“Bears dare not bury their cares in safes made from soup wafers.”
This fact was not strictly relevant to the Quest Committee’s current activities. Nevertheless, it was undeniable. They had all raised a bear or two in their day; and not once had any of these bears ever dared to bury its cares in safes made from soup wafers. This confirmed that the grapevine did indeed possess all knowledge. Because the committee had just completed its most recent quest (ie; to escape the universe), they saw this as an opportunity to take out two quests in one day by asking the vine for the answer to the ever elusive True Meaning of Feelings quest.
“What is the True Meaning of Feelings?” Dawson Filter asked.
“Sorry, say we the sorry grapes, we hate to say nay and waste your time, but for the word for feeling’s true meaning, there is no rhyme. We stand amazed at the ways you take words and herd them into order unconstrained, and take pains to do the same for your sake, but are unable in the case you ask of us.”

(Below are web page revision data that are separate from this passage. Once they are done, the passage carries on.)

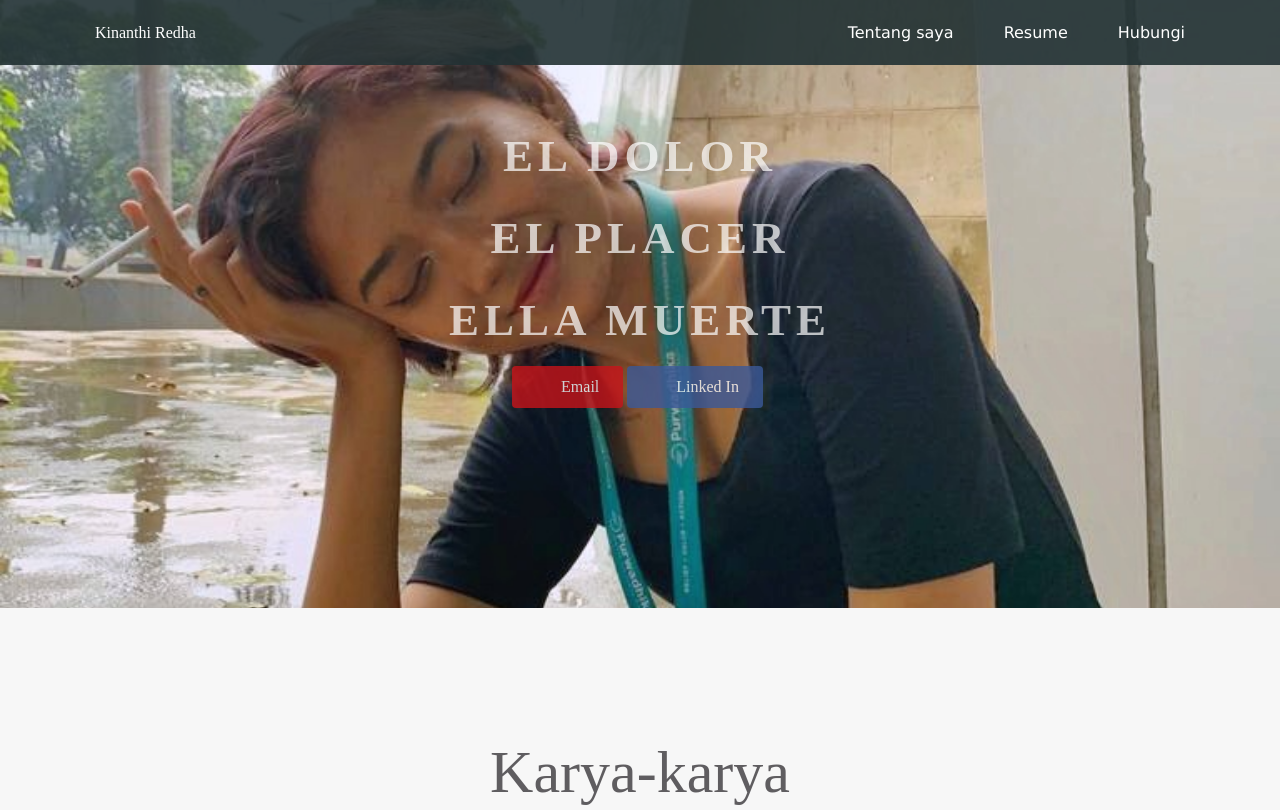
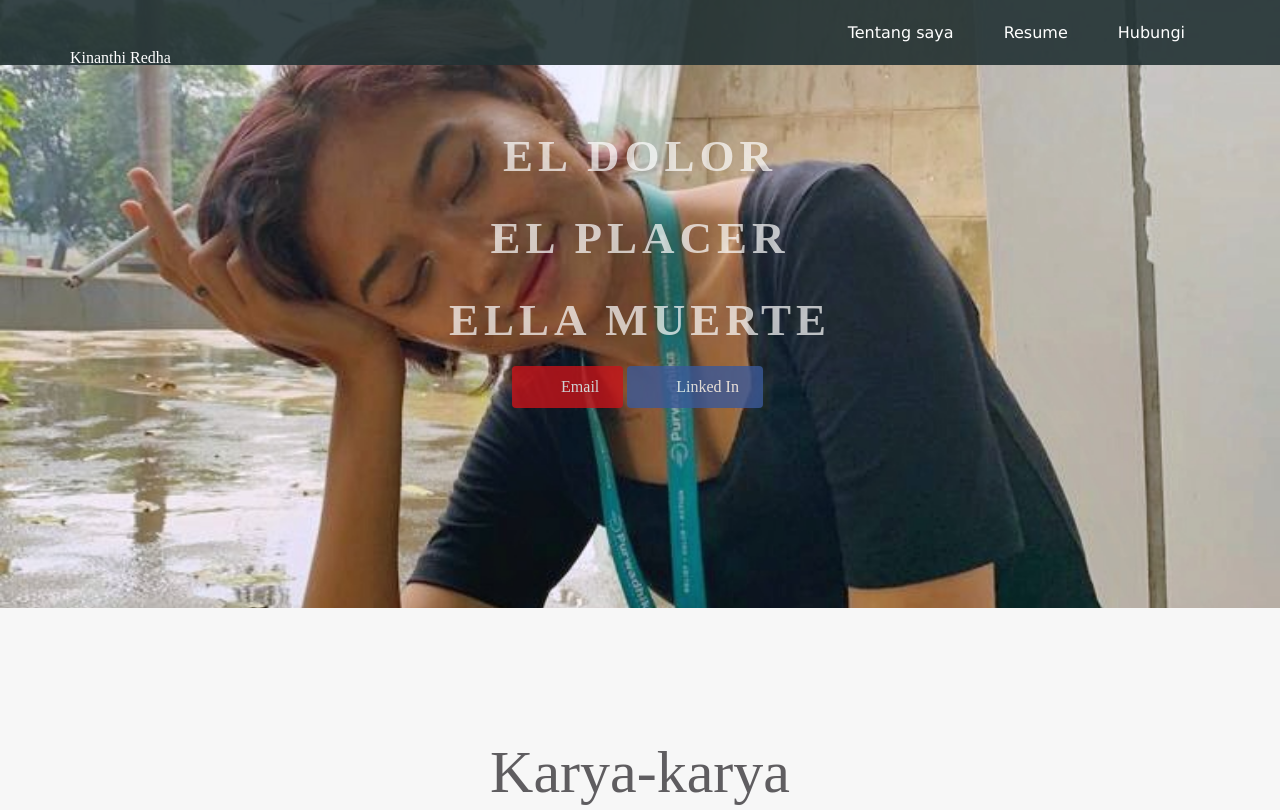
Before and after one commit to Kinanthird/super-fishstick, a plain HTML site: page index.html in a window 1280 px wide. Shown: the top 810 px of the page. Drawn offline with Linux system fonts and the light colour scheme.

Commit message:
Update style.css

```diff
--- a/style.css
+++ b/style.css
@@ -95,10 +95,10 @@ header {
 
 .header-left a {
   line-height: 65px;
-  padding: 0 25px;
+  padding: 25px 0;
   color: white;
   display: block;
-  float: left;
+  float: right;
   transition: all 0.5s;
 }
 
```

Dawson Filter, Sylvester Denny, Twelve-Anne Stradivari, and friend hung their heads in sadness. They all fell into the fetal position and began to sing dirges in inharmony. They had only one option: create a language in which every word rhymes, and use the new language to ask the grapevine the True Meaning of Feelings. The simplest way to do this was to sing dirges in the fetal position.